For more information, please contact:

Laura Greer, Public Affairs
The Hospital for Sick Children
(416) 813-5046
laura.greer@sickkids.ca

Sylvia Hagopian, Media Relations Coordinator
The Centre for Addiction and Mental Health
416-595-6015
sylvia_hagopian@camh.net

Laura Greer | EurekAlert!
Further information:
http://www.sickkids.ca
http:// www.camh.net
http://www.utoronto.ca/

More articles from Health and Medicine:

nachricht Researchers release the brakes on the immune system
18.10.2017 | Rheinische Friedrich-Wilhelms-Universität Bonn

nachricht Norovirus evades immune system by hiding out in rare gut cells
12.10.2017 | University of Pennsylvania School of Medicine

All articles from Health and Medicine >>>

The most recent press releases about innovation >>>

Die letzten 5 Focus-News des innovations-reports im Überblick:

Im Focus: Neutron star merger directly observed for the first time

University of Maryland researchers contribute to historic detection of gravitational waves and light created by event

On August 17, 2017, at 12:41:04 UTC, scientists made the first direct observation of a merger between two neutron stars--the dense, collapsed cores that remain...

Im Focus: Breaking: the first light from two neutron stars merging

Seven new papers describe the first-ever detection of light from a gravitational wave source. The event, caused by two neutron stars colliding and merging together, was dubbed GW170817 because it sent ripples through space-time that reached Earth on 2017 August 17. Around the world, hundreds of excited astronomers mobilized quickly and were able to observe the event using numerous telescopes, providing a wealth of new data.

Previous detections of gravitational waves have all involved the merger of two black holes, a feat that won the 2017 Nobel Prize in Physics earlier this month....

Im Focus: Smart sensors for efficient processes

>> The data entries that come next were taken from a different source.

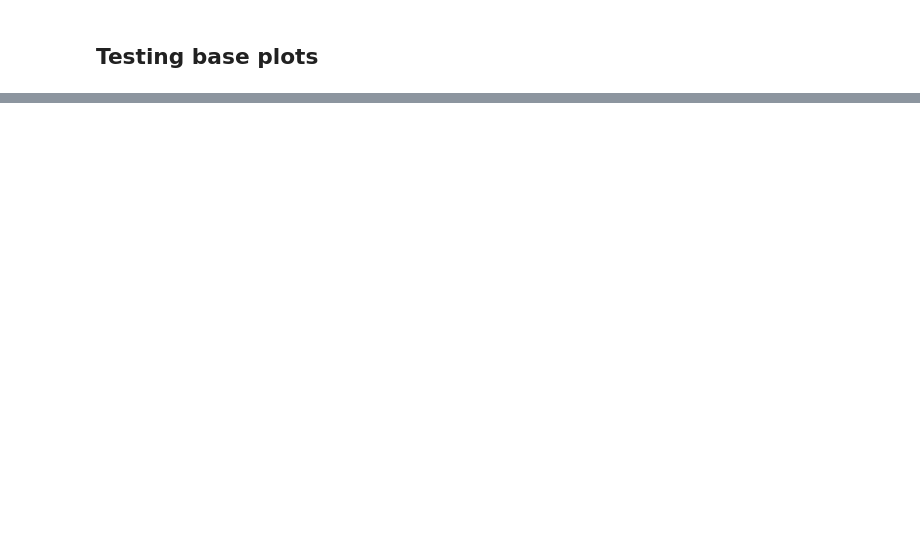
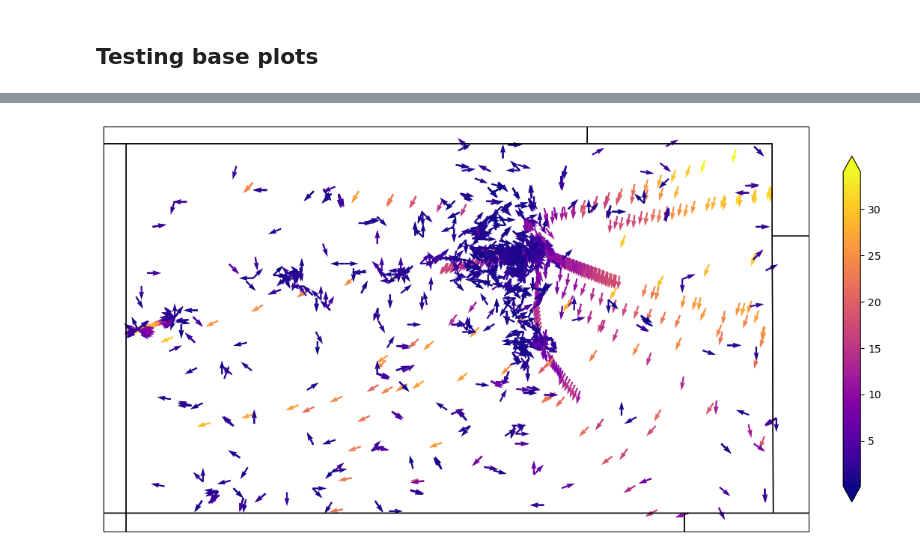
Before and after one commit to NOAA-GSL/pyDAmonitor, a Jupyter notebook: code/filter_df_testing.ipynb, the cells around one changed output, grey strips where cells are left out. Drawn from its saved outputs; the diff is of its cells as text; code cells hidden in the pictures; blank space fills up the shorter version.

```diff
--- a/code/filter_df_testing.ipynb
+++ b/code/filter_df_testing.ipynb
@@ -22,3 +16,14 @@ diag_anl = Conventional(diag_anl_fp)
+# %%
+#temperature diag files
+diag_t_ges_fp = '../example_data/diag_conv_t_ges.2024031812.nc4'
+diag_t_anl_fp = '../example_data/diag_conv_t_anl.2024031812.nc4'
+
+#wind diag files
+diag_uv_ges_fp = '../example_data/diag_conv_uv_ges.2024031812.nc4'
+diag_uv_anl_fp = '../example_data/diag_conv_uv_anl.2024031812.nc4'
+# %%
+diag_ges = Conventional(diag_uv_ges_fp)
+diag_anl = Conventional(diag_uv_anl_fp)
 # %% [markdown]
 ## Query data
 # %%
@@ -54,0 +57,14 @@ df_ges_fil = filter_df(df_ges, use=use, hem=hem, elv_range=elv_range)
+# %%
+hem = "CONUS"
+
+obs_types = [120]
+elv_range = (0,20)
+
+# Lat and lon ranges for colorado
+co_lats = (37, 41)
+co_lons = (360-109, 360-102) #to convert from deg west to deg east
+# %%
+df_anl_fil = filter_df(df_anl, lat_range=co_lats, lon_range=co_lons)
+df_ges_fil = filter_df(df_ges, lat_range=co_lats, lon_range=co_lons)
+print(len(df_anl_fil))
+print(len(df_ges_fil))
@@ -86,0 +76,5 @@ n: 7923, mean: 0.045804399996995926, std: 0.8821445107460022, max: 26.1394462585
+# %%
+# base_plots(df_anl_fil, df_ges_fil)
+wind_base_plots(df_anl_fil, df_ges_fil)
+# %% [output]
+[figure, added]
```
Also changed, not shown: parts of 9 cells of this notebook, 6 other files.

Material defects in end products can quickly result in failures in many areas of industry, and have a massive impact on the safe use of their products. This is why, in the field of quality assurance, intelligent, nondestructive sensor systems play a key role. They allow testing components and parts in a rapid and cost-efficient manner without destroying the actual product or changing its surface. Experts from the Fraunhofer IZFP in Saarbrücken will be presenting two exhibits at the Blechexpo in Stuttgart from 7–10 November 2017 that allow fast, reliable, and automated characterization of materials and detection of defects (Hall 5, Booth 5306).

When quality testing uses time-consuming destructive test methods, it can result in enormous costs due to damaging or destroying the products. And given that...

Im Focus: Cold molecules on collision course

Using a new cooling technique MPQ scientists succeed at observing collisions in a dense beam of cold and slow dipolar molecules.

How do chemical reactions proceed at extremely low temperatures? The answer requires the investigation of molecular samples that are cold, dense, and slow at...

Im Focus: Shrinking the proton again!

Scientists from the Max Planck Institute of Quantum Optics, using high precision laser spectroscopy of atomic hydrogen, confirm the surprisingly small value of the proton radius determined from muonic hydrogen.

It was one of the breakthroughs of the year 2010: Laser spectroscopy of muonic hydrogen resulted in a value for the proton charge radius that was significantly...

All Focus news of the innovation-report >>>

Anzeige

Anzeige

Event News

ASEAN Member States discuss the future role of renewable energy

17.10.2017 | Event News

World Health Summit 2017: International experts set the course for the future of Global Health

10.10.2017 | Event News

Climate Engineering Conference 2017 Opens in Berlin

10.10.2017 | Event News

 
Latest News

Terahertz spectroscopy goes nano

20.10.2017 | Information Technology

Strange but true: Turning a material upside down can sometimes make it softer

20.10.2017 | Materials Sciences

NRL clarifies valley polarization for electronic and optoelectronic technologies

20.10.2017 | Interdisciplinary Research

VideoLinks
B2B-VideoLinks
More VideoLinks >>>